I am a 30-year-old transgender man. Early in life, I was always confused about why my parents demanded I dress in female clothing when I wanted to wear what the boys were wearing. I grew up in what some would call a loving home, but on the inside, I had to hide my feelings. My parents knew I was attracted to women and for that I was punished, but it never stopped me from making my way out the window at night to go places with my gay and lesbian friends where I felt I could be myself. But my issues were deeper then that.
Every day, I pretended I was a boy named Krys and dreamed about being Peter Pan, a boy who never grew up. In my teenage years, I spent most of my time being depressed and running away because in my heart I knew I was not who I was meant to be.
After failing miserably to find work because of my appearance, eventually I found my way to St. Augustine. Coming here made a little bit of difference; I was then a lesbian who heavily dressed in men’s clothing trying to see how far I could actually pass as a man. Yet my voice was high and I clearly looked like a woman.
At the time, I was in an unsupportive relationship. When we talked about my feelings about my gender identity, she would always say, “Well, I’m not attracted to men — sorry.” For whatever reason, I continued to live my life by other people’s standards.
It wasn’t until I met my current love that I decided to become who I truly was. About six months into our relationship, I started my transition. I was scared; my now-wife was, too, so I didn’t have to go through it alone. I went through the regular gender smackdown therapy, doctor appointments, and more therapy, then finally the hormone treatment.
I didn’t have to watch television and whatnot to see how others started, I simply went about it myself ’cause this was my journey: This was me taking control of my life.
This is where St. Augustine really came into the picture. I had been here for a couple years by then, so being local, everyone knows you. I was most scared of whether people were going to still be my friends when all was said and done. Would people stop me from using the bathroom? At the time, they were trying to pass a bill requiring transgender people to use restrooms corresponding to the gender they were assigned at birth.
To my surprise, a majority of the community was very supportive, from the local bartenders down to the man playing that horn thing on St. George Street. I did lose friends, but not many, and I know those I did lose weren’t my friends at all. I heard rumors about how disgusting my transition was from people I had loved, and, “Congratulations, you look amazing,” from people I’d never talked to.
I never really liked the town when I was my old self because of how judgmental people were. After I began my transition, I started work more quickly than ever. Evidently, jobs come a little easier as a man than as a lesbian.
The women in Palencia who always had some kind of gossip about Caitlyn Jenner would never question me, because they had no idea that someone so nice and loving could possibly be transgender. It’s good to smile, knowing they still don’t know. I blend with the people who live around me and some know and some don’t and those who don’t may ask questions, but I’m not ashamed of who I am and the struggles I have conquered.
St. Augustine has taught me that this community is loving and not as horrible as most communities can be.

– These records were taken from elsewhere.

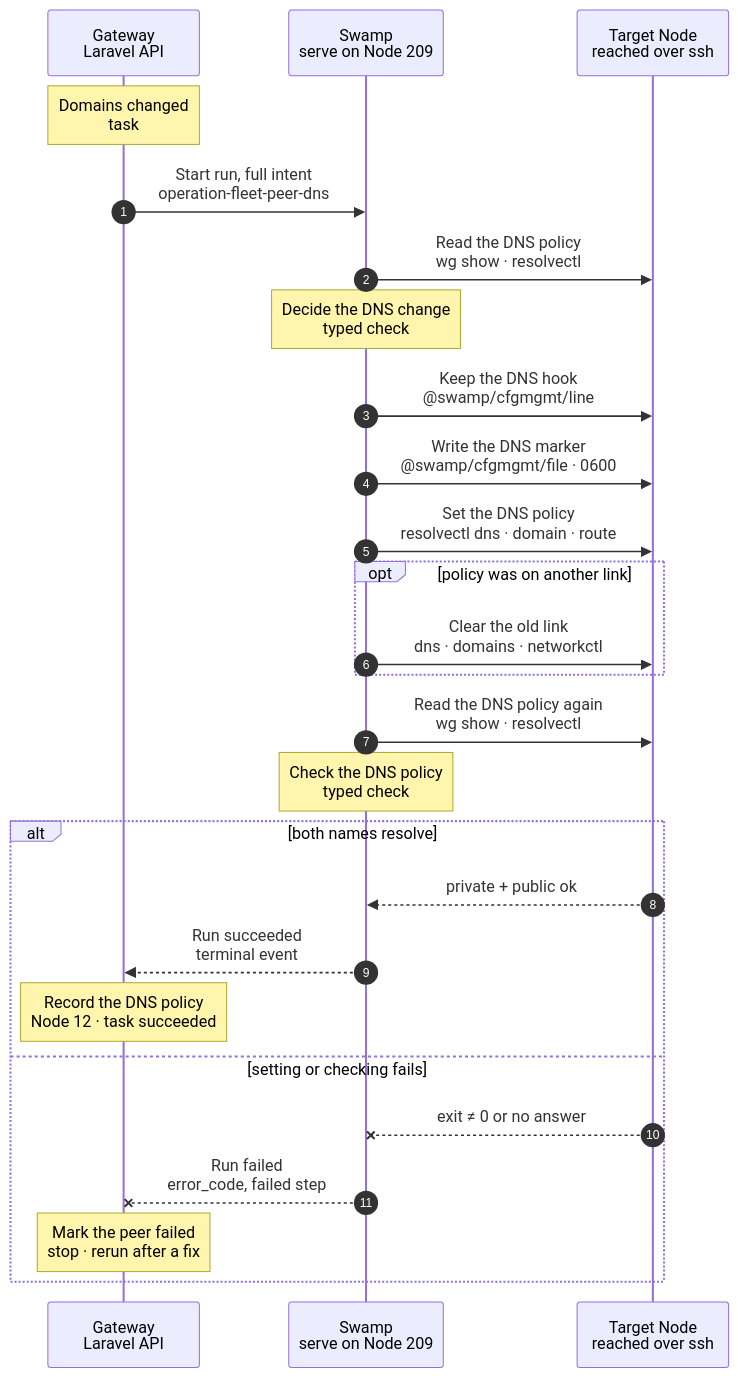
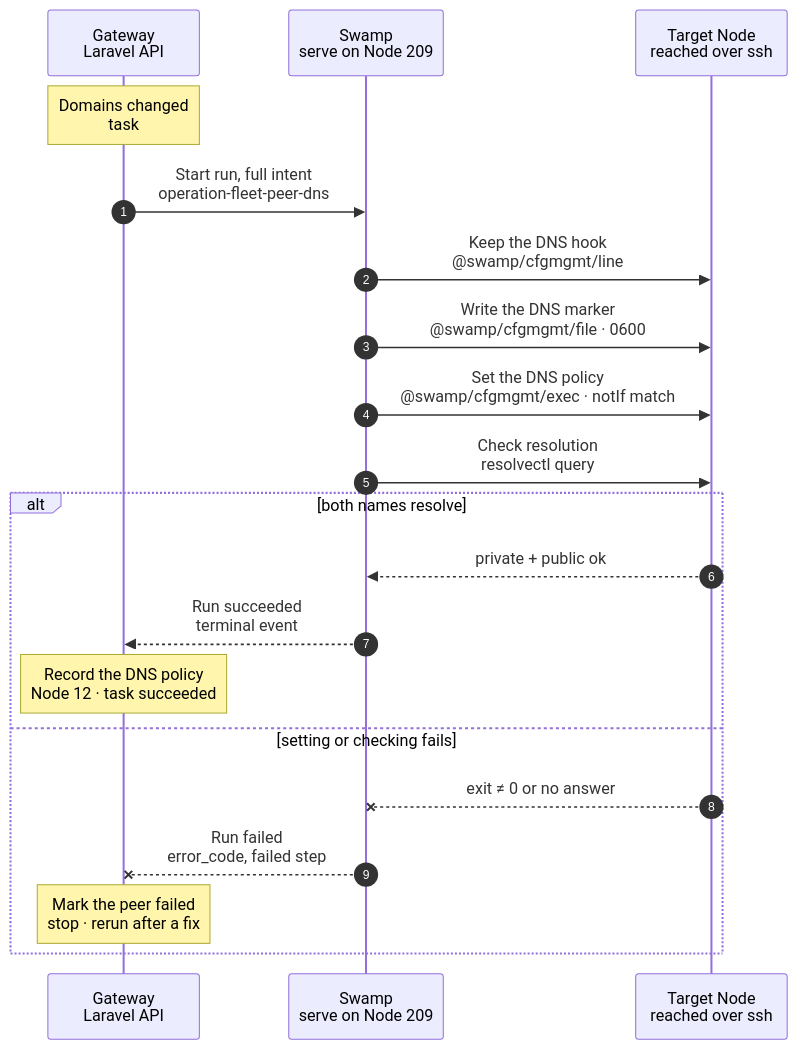
The diagram in docs/cli/fleet/peer-dns.mmd (hardimpactdev/orbit), drawn with Mermaid before and after one commit. The commit also changed 30 other files, not shown here.

```diff
--- a/docs/cli/fleet/peer-dns.mmd
+++ b/docs/cli/fleet/peer-dns.mmd
@@ -1,88 +1,75 @@
 sequenceDiagram
   %% Target design: ADR 0244 task, DECISIONS and R1-R4, agent-observer-swamp-acts, single-swamp-node. docs/reference/private-dns.md#resolver-selection.
-  %% Tightened: flow-tighten 2026-11-02, rules 6, 20, 22 (persist and set the policy in one step; the read's match acts as a guard).
+  %% Tightened: flow-tighten 2026-11-02, rules 6, 20, 22 (the live policy's match guards the set; the end check resolves names).
+  %% Ported 2026-11-03: the tunnel runs as wg-quick, so the PostUp hook and marker persist the policy, not a networkd drop-in.
   %% status: draft
   %% command: none · routing domains change
   %% kind: fleet.peer_dns
   autonumber
   %% lane GW icon=gateway pill=intent tone=blue
   %% lane SW icon=workflow pill=executes tone=green
   %% lane N icon=server pill=target tone=amber
   participant GW as Gateway<br/>Laravel API
   participant SW as Swamp<br/>serve on Node 209
   participant N as Target Node<br/>reached over ssh
   Note over GW: Domains changed<br/>task #5163 · peer Node 12
   %%> When:
-  %%> - the private routing domains or the selected DNS server change, for example a Node with a new TLD joins or the `vpn` role moves
-  %%> - the Gateway admits one task per peer, one peer at a time
-  %%> - the Node agent reports a different DNS policy on Node 12 than the Gateway wants
+  %%> - Node 12's policy differs from the one its last successful run applied, for example a Node with a new TLD joins or the `vpn` role moves
+  %%> - the Gateway plan names one changed peer at a time; Swamp's minute maintenance admits it once per policy
   %%> Not included:
-  %%> - no command; no per-minute Swamp poll; drift comes from the Node agent's reports
-  %%> - a full re-apply of Node 12's footprint is `node.converge`, which uses the same DNS steps
+  %%> - no hourly re-run; host drift with an unchanged policy waits for doctor and a reconcile
+  %%> - a full re-apply of Node 12's footprint is `node.converge`, which runs this workflow as a child
   %%> Requirements:
   %%> - Node 12 is an active managed Linux peer with roles; the `vpn` Node and the Gateway stay out
-  %%> - no other network change runs on Node 12; the Gateway holds one lock per Node
   %%> Result:
-  %%> - task #5163 recorded with the domains and the DNS server for Node 12
+  %%> - task #5163 recorded with the domains, the DNS server and the private name to resolve
   GW->>SW: Start run, full intent<br/>operation-fleet-peer-dns
   %%> What it does:
   %%> - starts one Swamp run on serve (Node 209)
   %%> Inputs:
-  %%> - the routing domains, such as `~orbit`, and the DNS server's WireGuard address
+  %%> - the routing domains, such as `~orbit`, the DNS server's WireGuard address and the wg-quick hook line
+  %%> - the private name to resolve, `gateway.orbit`
   %%> - Node 12's address and SSH host keys; the SSH identity comes from the `swamp` role
-  SW->>N: Read the DNS policy<br/>wg show · resolvectl
+  SW->>N: Keep the DNS hook<br/>@swamp/cfgmgmt/line
   %%> How:
-  %%> - Swamp reaches the Node over SSH from 209, with `@swamp/ssh`
-  %%> What it does:
-  %%> - one read command prints the public key, resolver servers, `orbit` domains and default route, the DNS marker and the hook line
-  Note over SW: Decide the DNS change<br/>typed check
-  %%> What it does:
-  %%> - compares the read with the admitted policy; a match skips the DNS writes below
-  %%> - refuses a live key that is not the prepared one
-  SW->>N: Keep the DNS hook<br/>@swamp/cfgmgmt/line
+  %%> - Swamp reaches Node 12 over SSH from 209
   %%> What it does:
   %%> - keeps the Gateway-rendered `PostUp = resolvectl …` line in `orbit.conf`, so the policy returns when the tunnel starts
-  %%> - leaves every other line of the file as it is
+  %%> - leaves every other line as it is; changes nothing when the line matches
   SW->>N: Write the DNS marker<br/>@swamp/cfgmgmt/file · 0600
   %%> What it does:
-  %%> - records the link, server and domains in `/etc/wireguard/orbit.dns-link`
-  SW->>N: Set the DNS policy<br/>resolvectl dns · domain · route
+  %%> - records the link, server and domains in `/etc/wireguard/orbit.dns-link`; changes nothing when it matches
+  SW->>N: Set the DNS policy<br/>@swamp/cfgmgmt/exec · notIf match
   %%> What it does:
   %%> - one command sets the server and routing domains on `orbit` with `default-route no`; only Orbit names go to VPN DNS
-  opt policy was on another link
-    SW->>N: Clear the old link<br/>dns · domains · networkctl
-    %%> When:
-    %%> - only when an earlier release put the policy on another link
-    %%> What it does:
-    %%> - one command clears the old server and domains there, gives the uplink its default route back and reconfigures it
-  end
-  SW->>N: Read the DNS policy again<br/>wg show · resolvectl
+  %%> When it matches:
+  %%> - the `notIf` guard reads the live `orbit` link; when it already holds the policy, the command does not run
+  SW->>N: Check resolution<br/>resolvectl query
   %%> What it does:
-  %%> - the same read as before, for the end check
-  Note over SW: Check the DNS policy<br/>typed check
-  %%> What it does:
-  %%> - requires the admitted policy on `orbit` and a usable uplink
+  %%> - resolves `gateway.orbit`, which must answer through `orbit`, and `example.com`, which must not
+  %%> Why:
+  %%> - the policy only counts as applied when Node 12 resolves both
   alt both names resolve
     N-->>SW: private + public ok
     %%> Returns:
     %%> - the check passed
     SW-->>GW: Run succeeded<br/>terminal event
     %%> How the Gateway learns it:
     %%> - its shared run reader sees the terminal event; Swamp never calls the Gateway
     Note over GW: Record the DNS policy<br/>Node 12 · task succeeded
     %%> Result:
-    %%> - Node 12's peer DNS digest is recorded; task #5163 succeeds
-    %%> - the Gateway admits the next peer
+    %%> - task #5163 succeeds and records the applied server and domains
+    %%> - the plan names the next changed peer
   else setting or checking fails
     N--xSW: exit ≠ 0 or no answer
     %%> When:
-    %%> - `resolvectl` refuses, SSH fails, or a name does not resolve
+    %%> - a write or `resolvectl` refuses, SSH fails, or a name does not resolve where it should
     SW--xGW: Run failed<br/>error_code, failed step
     %%> The Gateway reads:
     %%> - which step failed and its error code
     Note over GW: Mark the peer failed<br/>stop · rerun after a fix
     %%> Result:
-    %%> - Node 12's peer DNS is marked failed; task #5163 fails; later peers wait
+    %%> - task #5163 fails; the plan keeps naming Node 12, so later peers wait
     %%> Retry:
-    %%> - safe: the first step skips a policy that already matches; it is a new task
+    %%> - safe: `orbit:peer-dns-reconcile` admits a new task, and matching steps change nothing
   end
```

I must admit, I got a little scared after reading an article about how this year, transgender people should be worried. Why can’t we be understood? No one is perfect; don’t shame those who aren’t. We are people just like everyone; we have a heart and blood that runs through our veins.
I’m proud of where I am and I finally nailed my dream job as a chef in a small craft beer joint in town (Brewz ’N’ Dawgz). I’m happy to be who I am. I didn’t need the world to show me; I’ve been this way since before could remember and I’m thankful to St. Augustine for letting be this person. I once saw on the wall at the Bank of America building a quote, “It’s never too late to become who you are.” I will remember and pass that note forward to anyone scared to be who they are.
My name is Krystopher Ramos and I am a proud transgender man in St. Augustine.
Ramos is a chef in St. Augustine.